At age 42 years, 8 months… I only have 39.3 years left to live according to the “Retirement and Survivor Benefits” calculator available at the Social Secuirty Online site of the Governments need data in order to run efficiently.
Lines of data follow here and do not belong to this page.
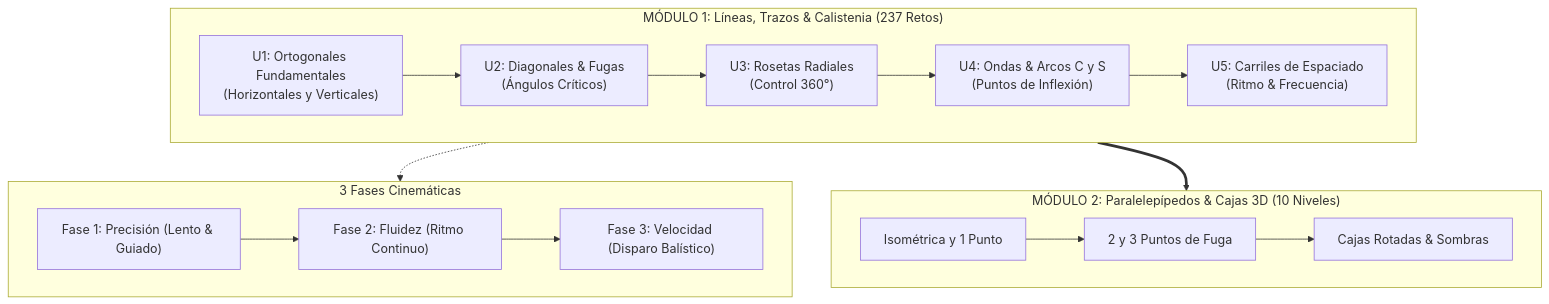
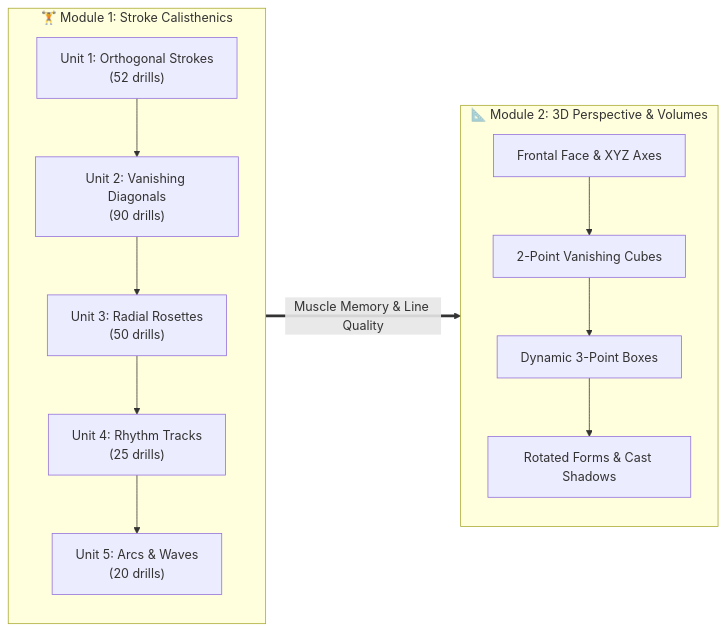
One commit to lazaro-guerrero-losada/paplitz changed the diagram in README.md. Above: the diagram before and after it, drawn with Mermaid. The commit also changed other lines of this file, not shown here.

````diff
--- a/README.md
+++ b/README.md
@@ -100,17 +54,15 @@
 ```mermaid
-flowchart TD
-    subgraph M1["MÓDULO 1: Líneas, Trazos & Calistenia (237 Retos)"]
-        U1["U1: Ortogonales Fundamentales\n(Horizontales y Verticales)"] --> U2["U2: Diagonales & Fugas\n(Ángulos Críticos)"]
-        U2 --> U3["U3: Rosetas Radiales\n(Control 360°)"]
-        U3 --> U4["U4: Ondas & Arcos C y S\n(Puntos de Inflexión)"]
-        U4 --> U5["U5: Carriles de Espaciado\n(Ritmo & Frecuencia)"]
+flowchart LR
+    subgraph M1["🏋️ Module 1: Stroke Calisthenics"]
+        A["Unit 1: Orthogonal Strokes\n(52 drills)"] --> B["Unit 2: Vanishing Diagonals\n(90 drills)"]
+        B --> C["Unit 3: Radial Rosettes\n(50 drills)"]
+        C --> D["Unit 4: Rhythm Tracks\n(25 drills)"]
+        D --> E["Unit 5: Arcs & Waves\n(20 drills)"]
     end
-    subgraph KP["3 Fases Cinemáticas"]
-        F1["Fase 1: Precisión (Lento & Guiado)"] --> F2["Fase 2: Fluidez (Ritmo Continuo)"] --> F3["Fase 3: Velocidad (Disparo Balístico)"]
+    subgraph M2["📐 Module 2: 3D Perspective & Volumes"]
+        F["Frontal Face & XYZ Axes"] --> G["2-Point Vanishing Cubes"]
+        G --> H["Dynamic 3-Point Boxes"]
+        H --> I["Rotated Forms & Cast Shadows"]
     end
-    subgraph M2["MÓDULO 2: Paralelepípedos & Cajas 3D (10 Niveles)"]
-        B1["Isométrica y 1 Punto"] --> B2["2 y 3 Puntos de Fuga"] --> B3["Cajas Rotadas & Sombras"]
-    end
-    M1 -.-> KP
-    M1 ==> M2
+    M1 ==>|Muscle Memory & Line Quality| M2
 ```
````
Further, many of our most common, institutional platforms like retirement and social security require that we have a solid foundation in our data.

Life expectancy varies by gender, geography, and a host of healtcare metrics (that aren’t part of this calculator). There are also drastic differences in how companies “smooth” their data, which means they sometimes throw out the outliers (those that die way too young or the centenarians).

Here’s my miserable table of numeric demise:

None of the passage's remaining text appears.